Disability Rights Groups Challenge South Carolina Ban on School Mask Mandates

Disability rights groups and parents of children with disabilities filed a federal lawsuit today challenging a South Carolina law that bans school districts from imposing mask mandates in schools. The parents and disability rights groups represent students whose disability, including underlying health conditions, makes them particularly susceptible to severe illness from COVID-19, and argue that the ban on mask mandates effectively excludes these students from public schools, in violation of the Americans with Disabilities Act and the Rehabilitation Act.

Celebrating 31 years of the Americans with Disabilities Act

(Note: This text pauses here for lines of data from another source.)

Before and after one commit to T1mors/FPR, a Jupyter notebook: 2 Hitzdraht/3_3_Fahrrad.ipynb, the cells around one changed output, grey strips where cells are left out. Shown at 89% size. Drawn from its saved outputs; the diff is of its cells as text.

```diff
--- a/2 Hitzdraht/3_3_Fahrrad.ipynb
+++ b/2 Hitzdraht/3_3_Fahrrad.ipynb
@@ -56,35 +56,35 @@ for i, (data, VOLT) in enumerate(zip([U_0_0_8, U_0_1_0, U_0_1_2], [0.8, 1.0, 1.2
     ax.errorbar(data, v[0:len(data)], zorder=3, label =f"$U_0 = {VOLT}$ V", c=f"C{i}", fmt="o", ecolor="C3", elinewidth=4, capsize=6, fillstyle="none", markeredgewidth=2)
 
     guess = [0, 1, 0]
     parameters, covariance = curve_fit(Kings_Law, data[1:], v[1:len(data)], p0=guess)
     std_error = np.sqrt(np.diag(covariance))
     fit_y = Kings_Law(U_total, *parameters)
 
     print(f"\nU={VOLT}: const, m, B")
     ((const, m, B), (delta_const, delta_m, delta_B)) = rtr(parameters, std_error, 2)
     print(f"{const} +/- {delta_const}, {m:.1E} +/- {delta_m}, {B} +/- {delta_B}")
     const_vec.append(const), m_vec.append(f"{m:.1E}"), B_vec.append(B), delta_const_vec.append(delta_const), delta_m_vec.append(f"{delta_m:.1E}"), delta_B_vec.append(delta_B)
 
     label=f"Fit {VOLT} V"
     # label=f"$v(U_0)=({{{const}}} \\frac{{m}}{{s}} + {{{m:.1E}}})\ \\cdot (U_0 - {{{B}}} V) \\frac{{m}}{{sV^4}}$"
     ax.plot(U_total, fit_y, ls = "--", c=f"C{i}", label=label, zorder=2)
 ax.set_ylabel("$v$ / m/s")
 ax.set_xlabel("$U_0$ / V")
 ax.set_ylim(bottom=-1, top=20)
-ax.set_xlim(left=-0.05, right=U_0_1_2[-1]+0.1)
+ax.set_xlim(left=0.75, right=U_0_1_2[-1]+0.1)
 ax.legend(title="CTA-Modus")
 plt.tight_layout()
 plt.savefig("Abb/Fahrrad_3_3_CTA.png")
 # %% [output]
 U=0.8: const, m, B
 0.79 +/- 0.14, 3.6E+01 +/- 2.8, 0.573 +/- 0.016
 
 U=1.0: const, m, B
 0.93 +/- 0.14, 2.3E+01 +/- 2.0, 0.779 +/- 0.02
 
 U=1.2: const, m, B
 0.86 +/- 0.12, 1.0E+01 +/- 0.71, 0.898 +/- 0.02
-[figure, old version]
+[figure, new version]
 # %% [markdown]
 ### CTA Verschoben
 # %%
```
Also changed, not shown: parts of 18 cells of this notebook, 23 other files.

In honor of the 31st anniversary of the signing of the Americans with Disabilities Act today (July 26), join us in urging our legislators to protect the rights of South Carolinians with disabilities.